I shall discuss part of William Lycan's vigorous defense of Davidson's semantic program in Logical Form in Natural Language. In particular, I will consider Lycan's response to Stich's (1976) attempted trivialization of Davidson's constraints on semantic theory. Lycan's response to Stich's example seems apt, but I will argue that it does not apply to another sort of example which I shall develop. An example of this kind takes the form of a skeptical hypothesis pitted against an assumed correct description of an object language in Tarskian terms; the skeptical hypothesis ascribes a syntactically characterized truth predicate to the object language. I will go on to consider some responses to such examples which are based on general considerations about the explanatory role of a theory of logical relations in a natural language. It is argued that the desired explanations are forthcoming on the basis of the suggested syntactic interpretations.

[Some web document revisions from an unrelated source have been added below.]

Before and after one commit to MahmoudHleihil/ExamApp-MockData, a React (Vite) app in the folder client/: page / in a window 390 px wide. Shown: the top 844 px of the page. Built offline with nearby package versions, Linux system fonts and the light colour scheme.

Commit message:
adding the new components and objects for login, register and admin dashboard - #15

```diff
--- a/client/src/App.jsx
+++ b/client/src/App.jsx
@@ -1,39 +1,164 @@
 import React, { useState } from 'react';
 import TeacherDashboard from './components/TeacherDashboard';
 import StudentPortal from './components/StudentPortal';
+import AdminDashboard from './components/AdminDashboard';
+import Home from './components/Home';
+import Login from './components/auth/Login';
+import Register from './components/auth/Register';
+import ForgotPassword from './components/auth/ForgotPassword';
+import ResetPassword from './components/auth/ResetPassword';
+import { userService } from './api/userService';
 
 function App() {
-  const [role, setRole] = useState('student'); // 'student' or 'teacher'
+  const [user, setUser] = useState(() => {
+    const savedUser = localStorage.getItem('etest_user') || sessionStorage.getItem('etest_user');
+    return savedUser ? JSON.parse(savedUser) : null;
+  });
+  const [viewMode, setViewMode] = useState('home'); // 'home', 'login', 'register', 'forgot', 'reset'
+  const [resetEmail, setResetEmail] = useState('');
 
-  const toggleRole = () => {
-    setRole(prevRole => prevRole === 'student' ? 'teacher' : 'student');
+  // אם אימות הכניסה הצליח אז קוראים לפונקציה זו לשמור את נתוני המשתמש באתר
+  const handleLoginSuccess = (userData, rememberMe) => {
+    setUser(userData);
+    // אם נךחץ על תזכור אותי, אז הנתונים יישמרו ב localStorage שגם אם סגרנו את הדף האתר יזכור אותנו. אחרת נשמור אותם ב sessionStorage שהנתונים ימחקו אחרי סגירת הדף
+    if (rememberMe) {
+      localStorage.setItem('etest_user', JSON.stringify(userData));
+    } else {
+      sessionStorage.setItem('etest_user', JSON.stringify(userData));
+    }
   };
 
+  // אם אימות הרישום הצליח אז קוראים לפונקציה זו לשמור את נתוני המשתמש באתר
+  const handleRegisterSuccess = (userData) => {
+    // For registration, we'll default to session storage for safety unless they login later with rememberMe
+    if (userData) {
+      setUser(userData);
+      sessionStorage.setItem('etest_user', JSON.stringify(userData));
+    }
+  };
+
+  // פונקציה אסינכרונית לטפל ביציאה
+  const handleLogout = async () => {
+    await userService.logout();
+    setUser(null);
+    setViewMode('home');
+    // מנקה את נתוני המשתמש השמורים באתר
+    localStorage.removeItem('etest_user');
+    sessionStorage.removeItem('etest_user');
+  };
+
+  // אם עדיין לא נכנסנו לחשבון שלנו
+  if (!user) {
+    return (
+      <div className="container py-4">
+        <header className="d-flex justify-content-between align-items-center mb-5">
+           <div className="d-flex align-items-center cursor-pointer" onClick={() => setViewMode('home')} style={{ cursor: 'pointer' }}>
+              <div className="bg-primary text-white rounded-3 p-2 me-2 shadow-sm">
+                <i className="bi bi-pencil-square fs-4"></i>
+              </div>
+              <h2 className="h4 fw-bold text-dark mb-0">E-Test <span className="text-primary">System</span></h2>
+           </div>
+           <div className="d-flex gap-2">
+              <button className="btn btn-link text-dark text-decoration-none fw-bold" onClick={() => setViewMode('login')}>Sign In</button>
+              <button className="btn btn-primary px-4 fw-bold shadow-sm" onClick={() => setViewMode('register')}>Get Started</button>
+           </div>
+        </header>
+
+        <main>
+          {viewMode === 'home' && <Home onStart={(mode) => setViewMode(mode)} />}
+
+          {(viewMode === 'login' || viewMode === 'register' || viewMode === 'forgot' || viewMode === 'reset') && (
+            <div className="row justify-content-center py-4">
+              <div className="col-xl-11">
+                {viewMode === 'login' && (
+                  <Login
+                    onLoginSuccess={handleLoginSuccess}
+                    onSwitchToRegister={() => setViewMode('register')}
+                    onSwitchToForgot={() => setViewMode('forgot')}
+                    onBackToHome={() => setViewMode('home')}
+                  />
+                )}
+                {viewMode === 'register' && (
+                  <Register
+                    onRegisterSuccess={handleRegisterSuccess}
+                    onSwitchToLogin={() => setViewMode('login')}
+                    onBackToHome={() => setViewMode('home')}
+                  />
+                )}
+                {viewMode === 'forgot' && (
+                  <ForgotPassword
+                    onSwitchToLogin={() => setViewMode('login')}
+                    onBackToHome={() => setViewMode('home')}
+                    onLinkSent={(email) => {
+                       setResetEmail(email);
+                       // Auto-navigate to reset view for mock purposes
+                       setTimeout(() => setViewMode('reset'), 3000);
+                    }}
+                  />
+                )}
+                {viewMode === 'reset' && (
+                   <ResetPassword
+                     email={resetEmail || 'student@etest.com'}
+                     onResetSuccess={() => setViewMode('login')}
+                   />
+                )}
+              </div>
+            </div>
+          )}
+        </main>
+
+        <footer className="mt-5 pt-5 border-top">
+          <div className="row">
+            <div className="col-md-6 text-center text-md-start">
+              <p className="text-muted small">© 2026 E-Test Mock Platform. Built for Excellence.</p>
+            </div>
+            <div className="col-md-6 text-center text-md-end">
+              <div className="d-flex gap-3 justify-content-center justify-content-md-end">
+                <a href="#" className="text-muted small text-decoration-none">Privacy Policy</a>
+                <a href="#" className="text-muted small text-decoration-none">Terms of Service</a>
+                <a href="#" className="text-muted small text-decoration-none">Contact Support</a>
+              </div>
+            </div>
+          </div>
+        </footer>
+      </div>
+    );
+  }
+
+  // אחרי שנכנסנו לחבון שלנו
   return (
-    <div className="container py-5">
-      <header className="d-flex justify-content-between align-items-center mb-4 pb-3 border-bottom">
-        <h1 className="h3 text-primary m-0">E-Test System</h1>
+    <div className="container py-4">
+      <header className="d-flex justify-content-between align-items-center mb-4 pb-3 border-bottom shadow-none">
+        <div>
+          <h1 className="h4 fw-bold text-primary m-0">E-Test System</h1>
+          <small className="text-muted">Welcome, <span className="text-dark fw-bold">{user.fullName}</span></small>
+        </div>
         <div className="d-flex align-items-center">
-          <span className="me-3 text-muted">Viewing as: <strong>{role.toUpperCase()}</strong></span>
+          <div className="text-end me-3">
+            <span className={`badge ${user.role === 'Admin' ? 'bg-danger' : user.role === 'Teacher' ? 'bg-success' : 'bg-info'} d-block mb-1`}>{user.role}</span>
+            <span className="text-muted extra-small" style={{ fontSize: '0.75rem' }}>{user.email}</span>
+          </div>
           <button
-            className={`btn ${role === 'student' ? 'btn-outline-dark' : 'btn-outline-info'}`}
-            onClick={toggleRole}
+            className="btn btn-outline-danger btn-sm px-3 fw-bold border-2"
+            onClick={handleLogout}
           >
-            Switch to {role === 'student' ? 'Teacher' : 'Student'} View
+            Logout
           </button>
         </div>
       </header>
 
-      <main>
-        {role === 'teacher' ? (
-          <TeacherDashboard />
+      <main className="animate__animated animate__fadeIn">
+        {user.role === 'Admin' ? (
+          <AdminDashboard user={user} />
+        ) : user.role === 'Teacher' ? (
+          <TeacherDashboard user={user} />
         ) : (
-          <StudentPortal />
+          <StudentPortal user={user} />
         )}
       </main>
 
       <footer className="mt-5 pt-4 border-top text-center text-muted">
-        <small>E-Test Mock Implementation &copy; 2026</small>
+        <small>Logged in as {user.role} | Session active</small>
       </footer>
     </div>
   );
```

I shall conclude that either Lycan's reconstruction of Davidson's framework does not afford an adequate conception of evidence in semantics, or semantic structure is empirically underdetermined in a particularly radical way.

Original languageEnglish (US)
Pages (from-to)37-50
Number of pages14
JournalPhilosophical Psychology
Volume2
Issue number1
DOIs
StatePublished - Jan 1 1989

ASJC Scopus subject areas

  • Applied Psychology
  • Philosophy

Fingerprint

Dive into the research topics of 'Syntactic Interpretations of Truth and Semantic Underdetermination'. Together they form a unique fingerprint.

Cite this